──────── Material for this exercise ────────
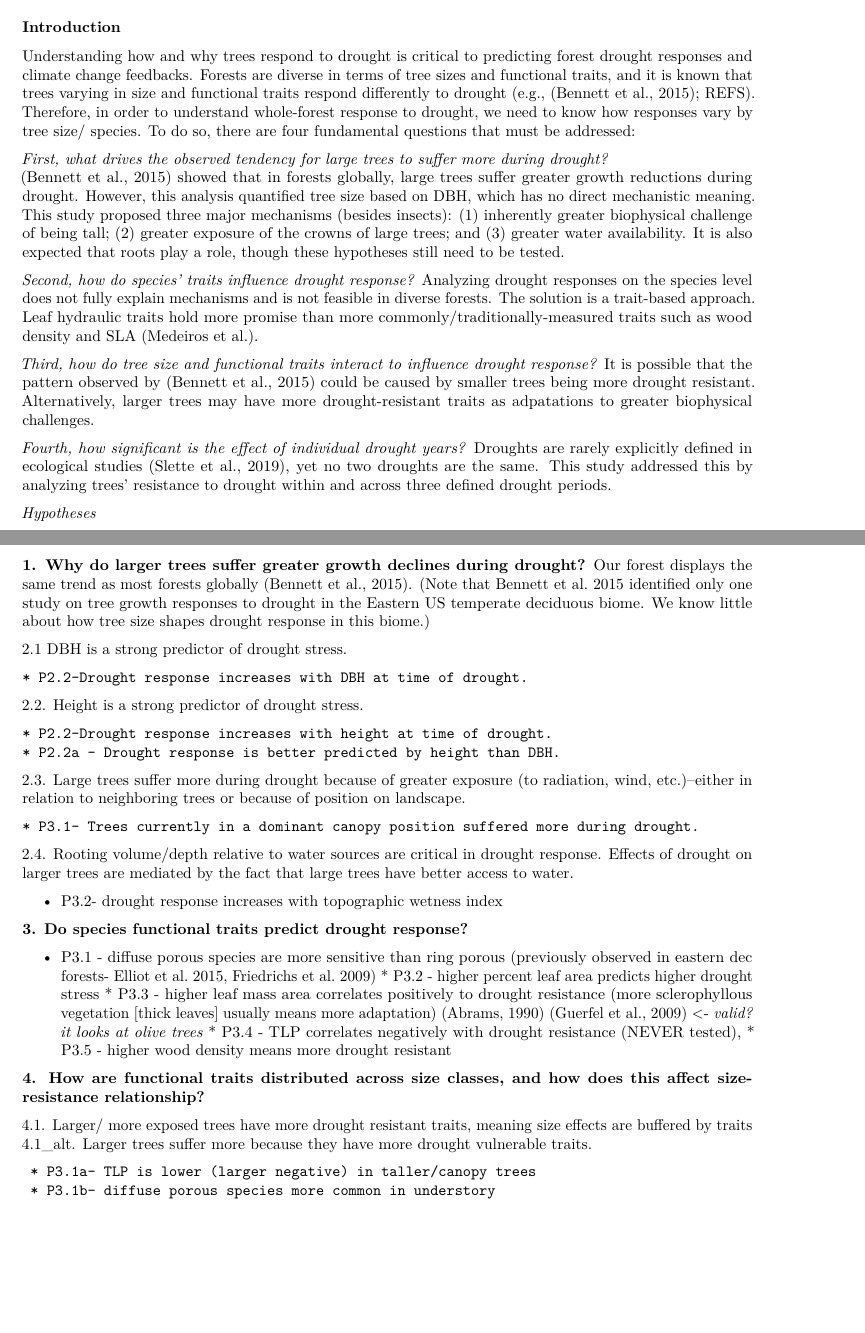
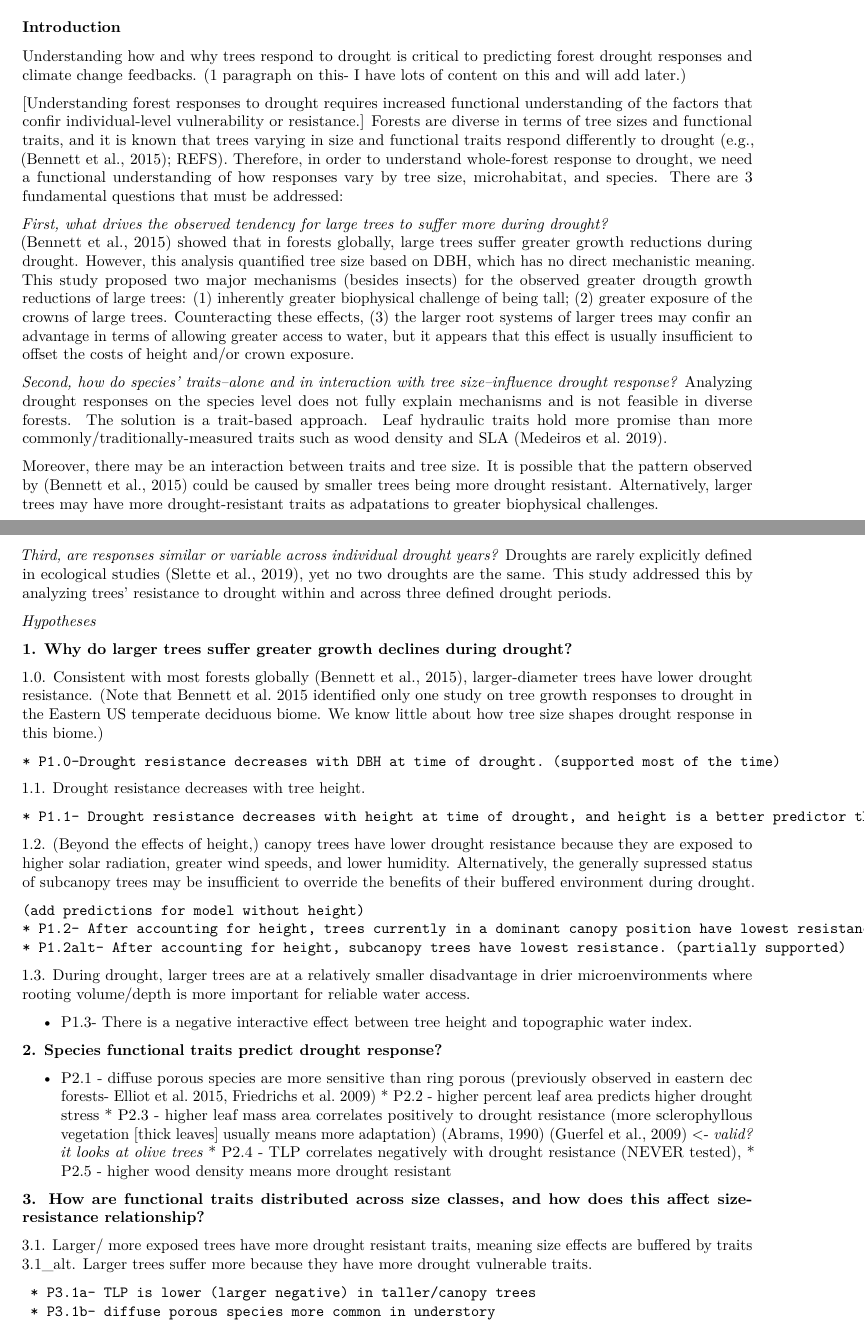
Before and after one commit to SCBI-ForestGEO/McGregor_climate-sensitivity-variation, an R Markdown document (manuscript/climate_sensitivity_draft.Rmd): two parts of pages 1 and 2 of 10 before the commit and two parts of pages 1 and 2 of 11 after it, joined at a grey line, cut so that both start at the same text, the shorter picture padded with empty space. Rendered offline with R 4.5, knitr and Pandoc, then LaTeX, with nearby package versions; some code elsewhere in the file could not run offline.

Commit message:
Update climate_sensitivity_draft.Rmd
working on questions/ hypotheses/ predictions.

```diff
--- a/manuscript/climate_sensitivity_draft.Rmd
+++ b/manuscript/climate_sensitivity_draft.Rmd
@@ -43,20 +43,20 @@ We conclude that when droughts occur, large dominant trees, drought-sensitive sp
 
 ### Introduction
 
-Understanding how and why trees respond to drought is critical to predicting forest drought responses and climate change feedbacks.
-Forests are diverse in terms of tree sizes and functional traits, and it is known that trees varying in size and functional traits respond differently to drought (e.g., [@bennett_larger_2015]; REFS). Therefore, in order to understand whole-forest response to drought, we need to know how responses vary by tree size/ species. To do so, there are four fundamental questions that must be addressed:
+Understanding how and why trees respond to drought is critical to predicting forest drought responses and climate change feedbacks. (1 paragraph on this- I have lots of content on this and will add later.)
+
+[Understanding forest responses to drought requires increased functional understanding of the factors that confir individual-level vulnerability or resistance.] Forests are diverse in terms of tree sizes and functional traits, and it is known that trees varying in size and functional traits respond differently to drought (e.g., [@bennett_larger_2015]; REFS). Therefore, in order to understand whole-forest response to drought, we need a functional understanding of how responses vary by tree size, microhabitat, and species. There are 3 fundamental questions that must be addressed:
 
 *First, what drives the observed tendency for large trees to suffer more during drought?*
-[@bennett_larger_2015] showed that in forests globally, large trees suffer greater growth reductions during drought. However, this analysis quantified tree size based on DBH, which has no direct mechanistic meaning. This study proposed three major mechanisms (besides insects): (1) inherently greater biophysical challenge of being tall; (2) greater exposure of the crowns of large trees; and (3) greater water availability. It is also expected that roots play a role, though these hypotheses still need to be tested.
+[@bennett_larger_2015] showed that in forests globally, large trees suffer greater growth reductions during drought. However, this analysis quantified tree size based on DBH, which has no direct mechanistic meaning. This study proposed two major mechanisms (besides insects) for the observed greater drougth growth reductions of large trees: (1) inherently greater biophysical challenge of being tall; (2) greater exposure of the crowns of large trees. Counteracting these effects, (3) the larger root systems of larger trees may confir an advantage in terms of allowing greater access to water, but it appears that this effect is usually insufficient to offset the costs of height and/or crown exposure.
 
-*Second, how do species' traits influence drought response?*
-Analyzing drought responses on the species level does not fully explain mechanisms and is not feasible in diverse forests. The solution is a trait-based approach. Leaf hydraulic traits hold more promise than more commonly/traditionally-measured traits such as wood density and SLA (Medeiros et al.).
+*Second, how do species' traits--alone and in interaction with tree size--influence drought response?*
+Analyzing drought responses on the species level does not fully explain mechanisms and is not feasible in diverse forests. The solution is a trait-based approach. Leaf hydraulic traits hold more promise than more commonly/traditionally-measured traits such as wood density and SLA ([Medeiros et al. 2019](https://besjournals.onlinelibrary.wiley.com/doi/abs/10.1111/1365-2435.13229)).
 
-*Third, how do tree size and functional traits interact to influence drought response?*
-It is possible that the pattern observed by [@bennett_larger_2015] could be caused by smaller trees being more drought resistant. Alternatively, larger trees may have more drought-resistant traits as adpatations to greater biophysical challenges.
+Moreover, there may be an interaction between traits and tree size. It is possible that the pattern observed by [@bennett_larger_2015] could be caused by smaller trees being more drought resistant. Alternatively, larger trees may have more drought-resistant traits as adpatations to greater biophysical challenges.
 
 
-*Fourth, how significant is the effect of individual drought years?*
+*Third, are responses similar or variable across individual drought years?*
 Droughts are rarely explicitly defined in ecological studies [@slette_how_2019], yet no two droughts are the same. This study addressed this by analyzing trees' resistance to drought within and across three defined drought periods.
 
 
@@ -65,37 +65,38 @@ Droughts are rarely explicitly defined in ecological studies [@slette_how_2019],
 
 
 **1. Why do larger trees suffer greater growth declines during drought?**
-Our forest displays the same trend as most forests globally [@bennett_larger_2015]. (Note that Bennett et al. 2015 identified only one study on tree growth responses to drought in the Eastern US temperate deciduous biome. We know little about how tree size shapes drought response in this biome.)
 
-2.1 DBH is a strong predictor of drought stress.
 
-    * P2.2-Drought response increases with DBH at time of drought.
+1.0. Consistent with most forests globally [@bennett_larger_2015], larger-diameter trees have lower drought resistance. (Note that Bennett et al. 2015 identified only one study on tree growth responses to drought in the Eastern US temperate deciduous biome. We know little about how tree size shapes drought response in this biome.)
 
-2.2. Height is a strong predictor of drought stress.
+    * P1.0-Drought resistance decreases with DBH at time of drought. (supported most of the time)
 
-    * P2.2-Drought response increases with height at time of drought.
-    * P2.2a - Drought response is better predicted by height than DBH.
+1.1. Drought resistance decreases with tree height.
 
-2.3. Large trees suffer more during drought because of greater exposure (to radiation, wind, etc.)--either in relation to neighboring trees or because of position on landscape.
+    * P1.1- Drought resistance decreases with height at time of drought, and height is a better predictor than DBH. (supported most of the time)
 
-    * P3.1- Trees currently in a dominant canopy position suffered more during drought.
+1.2. (Beyond the effects of height,) canopy trees have lower drought resistance because they are exposed to higher solar radiation, greater wind speeds, and lower humidity. Alternatively, the generally supressed status of subcanopy trees may be insufficient to override the benefits of their buffered environment during drought.
 
-2.4. Rooting volume/depth relative to water sources are critical in drought response. Effects of drought on larger trees are mediated by the fact that large trees have better access to water.
+    (add predictions for model without height)
+    * P1.2- After accounting for height, trees currently in a dominant canopy position have lowest resistance. (partially supported)
+    * P1.2alt- After accounting for height, subcanopy trees have lowest resistance. (partially supported)
 
-  * P3.2- drought response increases with topographic wetness index
+1.3. During drought, larger trees are at a relatively smaller disadvantage in drier microenvironments where rooting volume/depth is more important for reliable water access.
 
-**3. Do species functional traits predict drought response?**
+  * P1.3- There is a negative interactive effect between tree height and topographic water index.
 
-   * P3.1 - diffuse porous species are more sensitive than ring porous (previously observed in eastern dec forests- Elliot et al. 2015, Friedrichs et al. 2009)
-    * P3.2 - higher percent leaf area predicts higher drought stress
-    * P3.3 - higher leaf mass area correlates positively to drought resistance (more sclerophyllous vegetation [thick leaves] usually means more adaptation) [@abrams_adaptations_1990] [@guerfel_impacts_2009] <- *valid? it looks at olive trees*
-    * P3.4 - TLP correlates negatively with drought resistance (NEVER tested),
-    * P3.5 - higher wood density means more drought resistant
+**2. Species functional traits predict drought response?**
 
-**4. How are functional traits distributed across size classes, and how does this affect size-resistance relationship?**
+   * P2.1 - diffuse porous species are more sensitive than ring porous (previously observed in eastern dec forests- Elliot et al. 2015, Friedrichs et al. 2009)
+    * P2.2 - higher percent leaf area predicts higher drought stress
+    * P2.3 - higher leaf mass area correlates positively to drought resistance (more sclerophyllous vegetation [thick leaves] usually means more adaptation) [@abrams_adaptations_1990] [@guerfel_impacts_2009] <- *valid? it looks at olive trees*
+    * P2.4 - TLP correlates negatively with drought resistance (NEVER tested),
+    * P2.5 - higher wood density means more drought resistant
 
-4.1. Larger/ more exposed trees have more drought resistant traits, meaning size effects are buffered by traits
-4.1_alt. Larger trees suffer more because they have more drought vulnerable traits.
+**3. How are functional traits distributed across size classes, and how does this affect size-resistance relationship?**
+
+3.1. Larger/ more exposed trees have more drought resistant traits, meaning size effects are buffered by traits
+3.1_alt. Larger trees suffer more because they have more drought vulnerable traits.
 
      * P3.1a- TLP is lower (larger negative) in taller/canopy trees
      * P3.1b- diffuse porous species more common in understory
```
Also changed, not shown: manuscript/climate_sensitivity_draft.Rmd (2 more changed lines).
────────
● **About this task**
Please state how many lines in the entries above include the word "Second", giving only the number.

● **Written response**
2